There’s an old saying, “Rule a Kingdom as though you were cooking a small fish – don’t overdo it!”
It’s a fine line between perfectly cooked fish and fish that’s been overcooked. In general, fish takes between eight and nine minutes to cook per inch of thickness (though to be sure we recommend checking at six to seven minutes). A la Rose is a term used to describe fish that is prepared from rare to medium-rare. Certain types of fish, like tuna and halibut can be served medium-rare, meaning the inside will remain firm and not flake along the lines.
Let’s check out some of the methods of cooking:
Baking is one of the most popular methods of preparing fish. Baked halibut steaks with cheese and cream, or baked tuna casserole are just a few examples of what you can accomplish with baked fish. Season the fish with just about anything you like before popping it in the oven, and be sure to let the dish sit for a few minutes after pulling it out.
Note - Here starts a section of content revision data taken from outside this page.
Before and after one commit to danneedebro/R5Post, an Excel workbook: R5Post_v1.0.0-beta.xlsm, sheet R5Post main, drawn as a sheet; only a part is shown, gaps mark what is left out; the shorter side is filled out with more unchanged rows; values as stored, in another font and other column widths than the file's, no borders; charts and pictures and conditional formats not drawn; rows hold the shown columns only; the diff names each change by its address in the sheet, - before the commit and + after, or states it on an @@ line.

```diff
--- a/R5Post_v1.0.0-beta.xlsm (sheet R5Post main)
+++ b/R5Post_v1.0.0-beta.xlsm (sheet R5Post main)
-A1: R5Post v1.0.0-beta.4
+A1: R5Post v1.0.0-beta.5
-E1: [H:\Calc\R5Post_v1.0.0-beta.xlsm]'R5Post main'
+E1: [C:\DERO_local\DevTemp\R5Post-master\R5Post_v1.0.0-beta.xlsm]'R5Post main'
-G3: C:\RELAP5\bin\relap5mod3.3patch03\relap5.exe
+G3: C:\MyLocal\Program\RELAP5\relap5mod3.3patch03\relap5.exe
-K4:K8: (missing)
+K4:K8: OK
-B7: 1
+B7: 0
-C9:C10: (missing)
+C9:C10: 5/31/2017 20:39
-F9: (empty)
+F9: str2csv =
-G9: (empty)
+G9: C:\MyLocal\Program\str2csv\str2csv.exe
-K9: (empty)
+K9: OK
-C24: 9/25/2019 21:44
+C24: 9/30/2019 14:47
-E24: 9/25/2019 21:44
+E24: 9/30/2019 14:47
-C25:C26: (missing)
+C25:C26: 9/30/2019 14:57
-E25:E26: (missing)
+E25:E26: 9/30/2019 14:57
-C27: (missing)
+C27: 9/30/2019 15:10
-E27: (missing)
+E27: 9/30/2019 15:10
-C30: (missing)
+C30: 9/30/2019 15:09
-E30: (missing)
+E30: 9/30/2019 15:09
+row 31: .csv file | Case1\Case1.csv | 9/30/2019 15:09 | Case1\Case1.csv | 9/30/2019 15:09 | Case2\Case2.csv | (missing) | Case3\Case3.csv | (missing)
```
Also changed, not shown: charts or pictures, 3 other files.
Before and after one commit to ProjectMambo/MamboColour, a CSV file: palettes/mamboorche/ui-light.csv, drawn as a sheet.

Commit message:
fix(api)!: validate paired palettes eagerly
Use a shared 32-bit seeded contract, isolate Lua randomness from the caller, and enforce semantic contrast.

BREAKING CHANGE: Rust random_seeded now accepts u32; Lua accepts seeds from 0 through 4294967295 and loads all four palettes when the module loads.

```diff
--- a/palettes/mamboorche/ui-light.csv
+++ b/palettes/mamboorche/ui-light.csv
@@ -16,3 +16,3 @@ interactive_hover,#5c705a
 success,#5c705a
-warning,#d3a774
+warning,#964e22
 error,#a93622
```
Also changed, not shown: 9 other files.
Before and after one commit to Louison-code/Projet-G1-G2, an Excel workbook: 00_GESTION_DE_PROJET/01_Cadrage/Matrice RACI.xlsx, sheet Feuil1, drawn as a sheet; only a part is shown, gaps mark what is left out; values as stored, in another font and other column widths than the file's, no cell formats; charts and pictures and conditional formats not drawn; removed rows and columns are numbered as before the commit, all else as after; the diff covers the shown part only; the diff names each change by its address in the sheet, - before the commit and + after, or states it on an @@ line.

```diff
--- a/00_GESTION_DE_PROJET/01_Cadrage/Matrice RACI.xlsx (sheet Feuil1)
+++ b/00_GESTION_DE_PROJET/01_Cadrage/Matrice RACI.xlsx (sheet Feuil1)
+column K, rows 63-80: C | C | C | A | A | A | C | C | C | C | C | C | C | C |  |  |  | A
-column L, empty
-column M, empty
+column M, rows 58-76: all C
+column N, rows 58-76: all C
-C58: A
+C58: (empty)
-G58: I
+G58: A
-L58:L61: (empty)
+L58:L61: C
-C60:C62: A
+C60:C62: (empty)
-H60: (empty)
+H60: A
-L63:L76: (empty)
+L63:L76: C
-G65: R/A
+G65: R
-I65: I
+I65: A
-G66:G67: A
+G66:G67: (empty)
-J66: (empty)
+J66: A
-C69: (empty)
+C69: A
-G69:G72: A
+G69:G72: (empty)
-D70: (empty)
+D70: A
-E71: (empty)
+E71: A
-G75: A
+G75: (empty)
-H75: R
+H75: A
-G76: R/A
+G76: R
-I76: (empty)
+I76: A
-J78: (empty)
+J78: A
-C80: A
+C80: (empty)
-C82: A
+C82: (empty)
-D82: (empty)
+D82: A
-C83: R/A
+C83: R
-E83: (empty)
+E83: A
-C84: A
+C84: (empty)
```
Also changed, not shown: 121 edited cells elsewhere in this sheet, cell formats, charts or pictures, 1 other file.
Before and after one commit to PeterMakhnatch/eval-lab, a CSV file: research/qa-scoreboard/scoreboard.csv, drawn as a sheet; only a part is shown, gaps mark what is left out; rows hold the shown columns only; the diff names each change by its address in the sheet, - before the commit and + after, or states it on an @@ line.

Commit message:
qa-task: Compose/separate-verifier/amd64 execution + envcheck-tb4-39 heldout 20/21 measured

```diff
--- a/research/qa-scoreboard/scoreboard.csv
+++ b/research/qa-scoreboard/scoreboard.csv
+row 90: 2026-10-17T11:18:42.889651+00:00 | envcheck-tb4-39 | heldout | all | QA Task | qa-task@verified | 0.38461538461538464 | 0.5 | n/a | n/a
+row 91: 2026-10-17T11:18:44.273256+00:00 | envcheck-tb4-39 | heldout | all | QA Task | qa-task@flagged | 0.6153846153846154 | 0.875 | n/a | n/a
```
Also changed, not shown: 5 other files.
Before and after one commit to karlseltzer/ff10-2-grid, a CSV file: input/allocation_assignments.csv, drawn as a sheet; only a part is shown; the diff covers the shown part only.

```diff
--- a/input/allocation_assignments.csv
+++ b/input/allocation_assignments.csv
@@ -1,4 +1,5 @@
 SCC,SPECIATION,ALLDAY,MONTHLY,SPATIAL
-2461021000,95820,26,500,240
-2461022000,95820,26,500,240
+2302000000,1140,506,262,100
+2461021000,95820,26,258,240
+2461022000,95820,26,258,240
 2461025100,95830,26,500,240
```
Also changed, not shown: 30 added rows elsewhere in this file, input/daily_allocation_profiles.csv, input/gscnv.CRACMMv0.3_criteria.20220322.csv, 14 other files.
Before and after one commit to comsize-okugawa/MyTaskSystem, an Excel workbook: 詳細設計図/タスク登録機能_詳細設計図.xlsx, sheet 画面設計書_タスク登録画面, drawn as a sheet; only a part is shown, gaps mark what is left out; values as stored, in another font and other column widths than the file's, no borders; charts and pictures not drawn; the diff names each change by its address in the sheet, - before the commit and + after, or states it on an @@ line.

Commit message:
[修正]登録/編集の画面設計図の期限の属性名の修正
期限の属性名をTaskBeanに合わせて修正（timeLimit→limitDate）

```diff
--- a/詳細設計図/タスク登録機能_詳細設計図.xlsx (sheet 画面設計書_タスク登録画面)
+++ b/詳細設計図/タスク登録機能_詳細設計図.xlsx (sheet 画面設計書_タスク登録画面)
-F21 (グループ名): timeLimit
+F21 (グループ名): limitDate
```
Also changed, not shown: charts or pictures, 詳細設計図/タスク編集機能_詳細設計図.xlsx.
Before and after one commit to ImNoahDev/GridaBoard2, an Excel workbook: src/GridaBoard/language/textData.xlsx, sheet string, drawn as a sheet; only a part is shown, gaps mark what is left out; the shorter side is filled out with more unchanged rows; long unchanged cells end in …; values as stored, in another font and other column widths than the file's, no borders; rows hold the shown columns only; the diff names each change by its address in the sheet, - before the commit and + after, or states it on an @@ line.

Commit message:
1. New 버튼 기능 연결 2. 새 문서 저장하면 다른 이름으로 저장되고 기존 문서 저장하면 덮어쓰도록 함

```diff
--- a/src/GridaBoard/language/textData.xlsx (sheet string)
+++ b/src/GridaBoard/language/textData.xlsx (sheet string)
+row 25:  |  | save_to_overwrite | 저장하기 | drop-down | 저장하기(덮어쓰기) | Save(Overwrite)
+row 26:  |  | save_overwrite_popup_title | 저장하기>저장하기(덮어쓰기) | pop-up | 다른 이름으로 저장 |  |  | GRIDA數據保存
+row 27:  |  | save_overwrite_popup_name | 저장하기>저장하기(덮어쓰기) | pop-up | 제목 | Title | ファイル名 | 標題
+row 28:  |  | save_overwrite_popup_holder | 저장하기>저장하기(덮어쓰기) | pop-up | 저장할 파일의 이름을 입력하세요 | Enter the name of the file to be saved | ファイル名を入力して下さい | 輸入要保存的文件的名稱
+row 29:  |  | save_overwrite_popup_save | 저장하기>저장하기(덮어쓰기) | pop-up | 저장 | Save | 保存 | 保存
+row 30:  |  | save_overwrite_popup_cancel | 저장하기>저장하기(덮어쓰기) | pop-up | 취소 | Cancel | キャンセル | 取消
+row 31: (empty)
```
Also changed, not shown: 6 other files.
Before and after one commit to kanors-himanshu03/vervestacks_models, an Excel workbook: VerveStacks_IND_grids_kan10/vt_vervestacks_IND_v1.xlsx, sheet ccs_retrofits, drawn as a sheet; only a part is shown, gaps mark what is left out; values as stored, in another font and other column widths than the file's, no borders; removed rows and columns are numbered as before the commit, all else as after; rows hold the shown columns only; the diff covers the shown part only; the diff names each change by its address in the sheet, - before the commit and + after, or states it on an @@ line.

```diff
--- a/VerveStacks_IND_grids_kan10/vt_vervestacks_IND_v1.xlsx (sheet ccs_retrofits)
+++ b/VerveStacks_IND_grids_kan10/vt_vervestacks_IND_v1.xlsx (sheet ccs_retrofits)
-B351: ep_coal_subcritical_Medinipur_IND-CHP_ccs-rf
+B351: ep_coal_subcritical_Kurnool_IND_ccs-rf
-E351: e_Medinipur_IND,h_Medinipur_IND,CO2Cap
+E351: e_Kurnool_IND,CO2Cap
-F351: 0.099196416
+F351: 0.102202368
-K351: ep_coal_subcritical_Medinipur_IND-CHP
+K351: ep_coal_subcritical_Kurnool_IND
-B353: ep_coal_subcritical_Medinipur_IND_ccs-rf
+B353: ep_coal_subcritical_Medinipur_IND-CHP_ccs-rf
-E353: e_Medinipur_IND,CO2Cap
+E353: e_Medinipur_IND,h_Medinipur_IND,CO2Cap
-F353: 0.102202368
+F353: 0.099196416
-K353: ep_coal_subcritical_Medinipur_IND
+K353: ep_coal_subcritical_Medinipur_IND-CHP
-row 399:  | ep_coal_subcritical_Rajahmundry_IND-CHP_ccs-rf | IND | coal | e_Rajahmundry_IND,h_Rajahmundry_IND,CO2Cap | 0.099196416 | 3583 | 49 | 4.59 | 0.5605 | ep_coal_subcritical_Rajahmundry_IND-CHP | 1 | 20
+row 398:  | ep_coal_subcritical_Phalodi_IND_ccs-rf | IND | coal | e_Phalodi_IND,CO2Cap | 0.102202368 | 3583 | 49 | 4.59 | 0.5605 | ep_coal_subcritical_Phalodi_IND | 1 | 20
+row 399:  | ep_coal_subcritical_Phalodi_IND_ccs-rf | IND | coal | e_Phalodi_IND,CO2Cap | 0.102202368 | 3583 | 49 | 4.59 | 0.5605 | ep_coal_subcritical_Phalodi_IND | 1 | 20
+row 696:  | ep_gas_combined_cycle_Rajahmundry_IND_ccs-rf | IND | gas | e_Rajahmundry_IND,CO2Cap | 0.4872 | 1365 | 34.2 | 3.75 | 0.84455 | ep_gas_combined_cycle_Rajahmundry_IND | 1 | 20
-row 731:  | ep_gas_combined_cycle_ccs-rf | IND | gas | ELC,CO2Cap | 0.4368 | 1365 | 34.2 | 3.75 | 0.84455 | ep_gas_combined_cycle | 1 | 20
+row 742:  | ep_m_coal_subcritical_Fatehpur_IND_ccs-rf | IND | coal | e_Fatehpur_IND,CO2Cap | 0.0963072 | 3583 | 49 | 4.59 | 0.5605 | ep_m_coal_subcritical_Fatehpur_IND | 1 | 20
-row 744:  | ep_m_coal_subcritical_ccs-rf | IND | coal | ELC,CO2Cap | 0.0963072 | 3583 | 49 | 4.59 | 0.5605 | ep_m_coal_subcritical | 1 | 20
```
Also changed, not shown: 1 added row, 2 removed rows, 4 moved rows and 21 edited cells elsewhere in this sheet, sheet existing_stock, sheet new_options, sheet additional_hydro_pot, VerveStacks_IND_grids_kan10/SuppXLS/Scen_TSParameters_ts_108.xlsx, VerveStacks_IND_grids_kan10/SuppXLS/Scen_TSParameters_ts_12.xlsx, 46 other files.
Thicker and fattier fish, like salmon, tuna, and swordfish make for great grilling. Make sure your grill is super clean and brush some oil onto the fish before placing it on top. Once on, let it sear until it’s time to flip. Alternatively, you can also put a sheet of foil on the grill and cook the fish on top of that, but be sure not to cover the grill as the fish is cooking as the cover will entrap the smoke and end up overseasoning the fish.
Honestly is there anything better than deep-fried fish? Maintaining the oil temperature is vital to achieving that crispy texture when it comes to frying fish. Deep-fried fish is normally battered before being fried in oil at 375-degrees for four to five minutes. Be sure to let it rest for a few minutes after pulling it out of the fryer.
To perfectly sauté fish, preheat the pan and add a tablespoon of oil before adding in the fish. Remember, let the fish cook undisturbed until one side develops a nice crust before flipping. If your fillet is thin enough you can even take the pan off the stove a minute or two early as the fish will continue to cook on residual heat.
A steamer is a great investment if you’re into this method of cooking. And this is another method of cooking where you can season the fish with just about anything you like. To steam, fill water in a large saucepan and bring the water to a simmer. Then place the fish in the steamer above the simmering water. Be careful not to let the liquid boil, as it will cook the fish too quickly causing it to overcook.